The City of Sault Ste. Marie has their target for new housing and now they’ve approved a plan to help nail it.
Council Monday night approved staff’s Housing Action Plan, a necessary step to tapping into the province’s $1.2 billion Building Faster Fund.
Sault Mayor Matthew Shoemaker has committed in writing to meet a provincially-assigned target of 1,500 new housing units in the city by 2031. Shoemaker has also provided a written response to Queen’s Park’s 74 Housing Affordability Task Force (HAFT) recommendations. Both were required steps to attain funding as mandated by the Province. A third called for the city to demonstrate a commitment to accelerate its housing supply by developing a Municipal Housing pledge by Dec. 15, 2023.
Council’s approval of the Housing Action Plan fulfills that third step. The plan’s vision statement is that “all residents of the city have equitable access to housing that is safe, adequate and affordable.” The City Planning department and the Affordable Housing Task Force were the major drivers of the housing plan. Public consultations were also held throughout the past year.
Five goals highlight the plan, with increasing the housing supply to meet demand and addressing affordability issues at the top of the list.
Streamlining the approvals process is next and focuses on improving the process, review and approval of development applications.
The third goal is to build partnerships with housing stakeholders, including various levels of government, community-based organizations and agencies. Seeking out funding and educating the public on local housing challenges and heightening awareness of the plan round of the top priorities.
New growth will be directed toward First Neighborhoods, areas that were the first to be settled in the Sault, and Major Node Areas, which are sections of the city within safe and walk-able distance to a range of services and amenities, including retail clusters, supermarkets, parks, schools, public transit and an active transportation network.
Ward 1 Councillor Sandra Hollingsworth asked if tiny homes are being considering in the new housing mix.
City Planning Director said tiny homes Peter Tonazzo could be part of the picture. “Tiny homes certainly represent a viable option for affordable housing,” said Tonazzo. “Currently the zoning by-law doesn’t regulate a minimum or a maximum gross square area. But when you look at some of the performance standards that we’re going to look at when we’re allowing more dwelling units on a lot, they lend themselves very well to tiny homes.”

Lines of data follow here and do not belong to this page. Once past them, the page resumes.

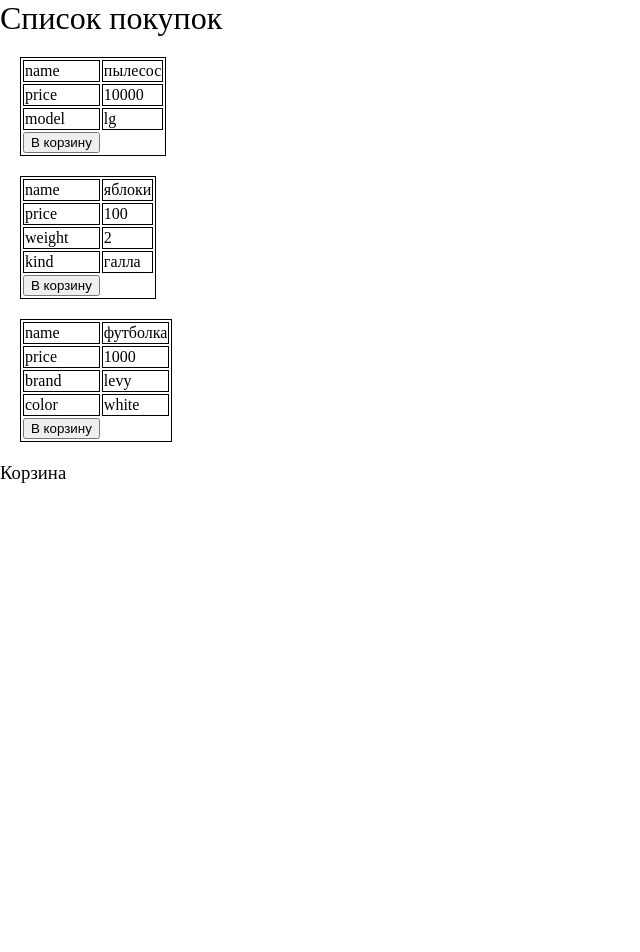
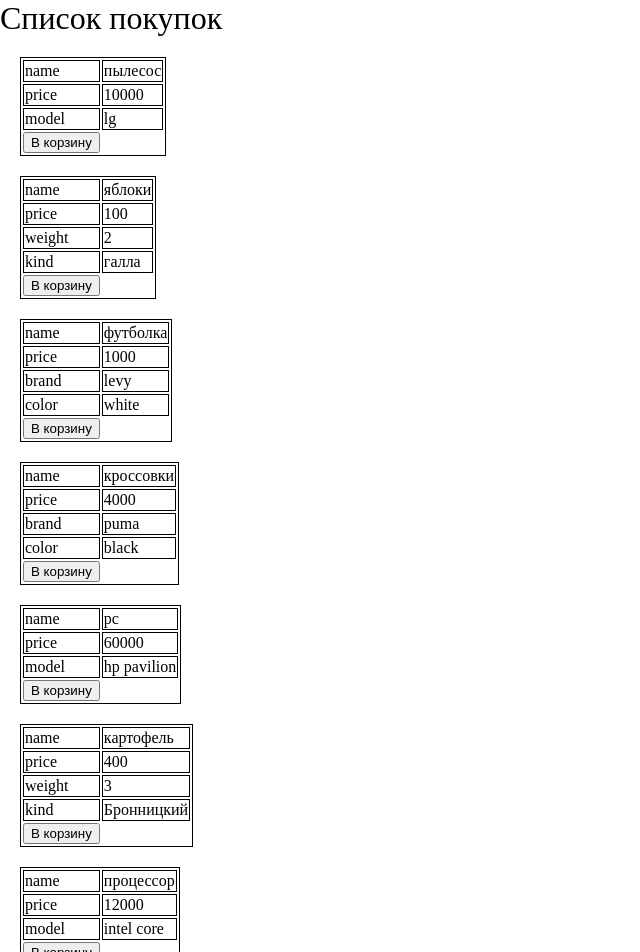
Before and after one commit to rfv234/vue, a Vue app: page / in a window 1280 px wide. Shown: the top 952 px of the page, without its empty margins (0-640 px from the left). Before the commit the page ends 800 px from the top, so only its background shows below. Built offline with nearby package versions, Linux system fonts and the light colour scheme.

Commit message:
remove from cart new function

```diff
--- a/src/components/VueDifferentObjects.vue
+++ b/src/components/VueDifferentObjects.vue
@@ -8,11 +8,12 @@
         <button @click="tomusor(item, index)">В корзину</button>
     </table>
     <h3>Корзина</h3>
-    <table v-for="item in itemsInMusor">
+    <table v-for="(item, index) in itemsInMusor">
         <tr v-for="(param, name) in item">
             <td>{{ name }}</td>
             <td>{{ param }}</td>
         </tr>
+        <button @click="outmusor(item, index)">Убрать из корзины</button>
     </table>
 </template>
 
@@ -38,6 +39,28 @@ export default {
                     price: 1000,
                     brand: 'levy',
                     color: 'white'
+                },
+                {
+                    name: 'кроссовки',
+                    price: 4000,
+                    brand: 'puma',
+                    color: 'black'
+                },
+                {
+                    name: 'pc',
+                    price: 60000,
+                    model: 'hp pavilion'
+                },
+                {
+                    name: 'картофель',
+                    price: 400,
+                    weight: '3',
+                    kind: 'Бронницкий'
+                },
+                {
+                    name: 'процессор',
+                    price: 12000,
+                    model: 'intel core'
                 }
             ],
             itemsInMusor: [
@@ -49,6 +72,10 @@ export default {
         tomusor: function (item, index) {
             this.itemsInMusor.push(item);
             this.items.splice(index, 1);
+        },
+        outmusor: function (item, index) {
+            this.items.push(item);
+            this.itemsInMusor.splice(index, 1);
         }
     }
 }
```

Ward 3 Coun. Lisa Vezeau-Allen asked about the strategy behind first neighborhoods for development, when, as the label suggests, they were among the first built in the city and already established.
“There’s not a lot of open land, so I guess I’m wondering what is going to be the strategy of identifying these first neighborhoods,” said Vezeau-Allen. “That’s a great question,” said City Director of Planning, Peter Tonazzo. “The capacity isn’t necessarily there to build the majority of the new dwelling units, but whatever kind of investment we can get in these areas will be very impactful. That’s why we’re really trying to prioritize these areas.”
Tonazzo added “there are some pockets and vacant lands” that can suitably accommodate higher density and some bigger lots that hold opportunities.
“It comes down to some of these areas haven’t seen the levels of investment other areas of the city have in the last 30-40 years. It’s really about trying to transform these areas back to the way they originally
were,” said Tonazzo.
According to the staff study, the city will need approximately 3115 new housing units by 2036 as the Sault’s population is expected to grow by 8,400 between 2021 and 2036, significantly impacting demand.
More freehold, rental and subsidized housing are needed, the study found.
the Sault’s local housing is old; 75 per cent of residential units were built before 1980. Housing resale prices are outpacing the rise in household incomes Rental rates are growing quickly and creating an affordability gap Rental housing units have fallen behind demand Ward 2 Councillor Luke Dufour commended everyone involved in creating the plan.
“A lot of thought really went in to the production of this plan,” Dufour told council. “I know that we’re kind of presenting it here as a piece to kind of check a box provincially, but I think a lot of the work that went into it is broader than that and is going to feed in to a lot of cool plans that are going to come to this council over the next year.”